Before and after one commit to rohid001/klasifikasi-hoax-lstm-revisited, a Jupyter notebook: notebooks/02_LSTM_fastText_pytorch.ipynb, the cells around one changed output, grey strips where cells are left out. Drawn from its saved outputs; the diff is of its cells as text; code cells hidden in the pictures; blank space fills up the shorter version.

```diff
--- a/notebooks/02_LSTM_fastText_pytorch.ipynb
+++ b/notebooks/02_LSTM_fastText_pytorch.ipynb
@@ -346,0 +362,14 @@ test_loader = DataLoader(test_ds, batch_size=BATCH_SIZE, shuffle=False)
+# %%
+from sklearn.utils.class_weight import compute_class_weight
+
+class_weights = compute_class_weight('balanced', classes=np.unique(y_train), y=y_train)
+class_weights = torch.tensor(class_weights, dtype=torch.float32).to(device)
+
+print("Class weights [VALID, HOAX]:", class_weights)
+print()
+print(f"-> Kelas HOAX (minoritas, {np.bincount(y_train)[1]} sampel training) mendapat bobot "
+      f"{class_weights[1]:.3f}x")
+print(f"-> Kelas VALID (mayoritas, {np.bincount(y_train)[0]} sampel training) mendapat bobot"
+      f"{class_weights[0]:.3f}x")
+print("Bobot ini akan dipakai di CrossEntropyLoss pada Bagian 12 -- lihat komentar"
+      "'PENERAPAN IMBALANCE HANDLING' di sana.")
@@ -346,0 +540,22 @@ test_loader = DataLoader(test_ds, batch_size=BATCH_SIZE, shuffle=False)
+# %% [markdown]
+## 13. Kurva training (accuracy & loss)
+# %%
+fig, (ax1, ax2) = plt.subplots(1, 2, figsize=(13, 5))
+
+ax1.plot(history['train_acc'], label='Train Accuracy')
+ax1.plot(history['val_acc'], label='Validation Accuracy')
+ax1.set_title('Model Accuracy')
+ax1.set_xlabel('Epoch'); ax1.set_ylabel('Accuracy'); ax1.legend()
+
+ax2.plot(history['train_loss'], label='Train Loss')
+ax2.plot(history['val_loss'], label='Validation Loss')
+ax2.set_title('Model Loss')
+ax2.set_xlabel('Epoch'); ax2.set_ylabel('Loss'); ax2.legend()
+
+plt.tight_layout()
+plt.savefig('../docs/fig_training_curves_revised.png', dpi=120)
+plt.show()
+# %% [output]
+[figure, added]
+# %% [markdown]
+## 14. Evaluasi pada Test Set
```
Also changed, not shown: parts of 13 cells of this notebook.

==

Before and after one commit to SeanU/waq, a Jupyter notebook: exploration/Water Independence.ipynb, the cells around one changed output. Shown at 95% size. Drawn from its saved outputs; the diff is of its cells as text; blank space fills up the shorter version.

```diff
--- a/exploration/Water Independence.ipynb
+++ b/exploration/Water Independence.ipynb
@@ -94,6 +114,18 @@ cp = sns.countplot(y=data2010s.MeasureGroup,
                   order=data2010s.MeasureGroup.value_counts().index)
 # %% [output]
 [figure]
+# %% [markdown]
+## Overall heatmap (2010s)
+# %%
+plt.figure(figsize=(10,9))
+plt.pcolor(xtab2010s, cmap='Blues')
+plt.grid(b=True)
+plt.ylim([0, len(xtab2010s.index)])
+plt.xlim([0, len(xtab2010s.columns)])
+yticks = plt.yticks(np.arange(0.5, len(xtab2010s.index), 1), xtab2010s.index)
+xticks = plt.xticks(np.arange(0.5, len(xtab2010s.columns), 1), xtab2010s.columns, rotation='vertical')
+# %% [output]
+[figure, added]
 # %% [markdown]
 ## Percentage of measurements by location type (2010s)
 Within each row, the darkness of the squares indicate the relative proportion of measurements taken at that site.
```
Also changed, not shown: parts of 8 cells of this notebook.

* **YOUR TASK**:
Copy each line holding the word "print" from the listing above.

* **RESPONSE AREA**:
+print("Class weights [VALID, HOAX]:", class_weights)
+print()
+print(f"-> Kelas HOAX (minoritas, {np.bincount(y_train)[1]} sampel training) mendapat bobot "
+print(f"-> Kelas VALID (mayoritas, {np.bincount(y_train)[0]} sampel training) mendapat bobot"
+print("Bobot ini akan dipakai di CrossEntropyLoss pada Bagian 12 -- lihat komentar"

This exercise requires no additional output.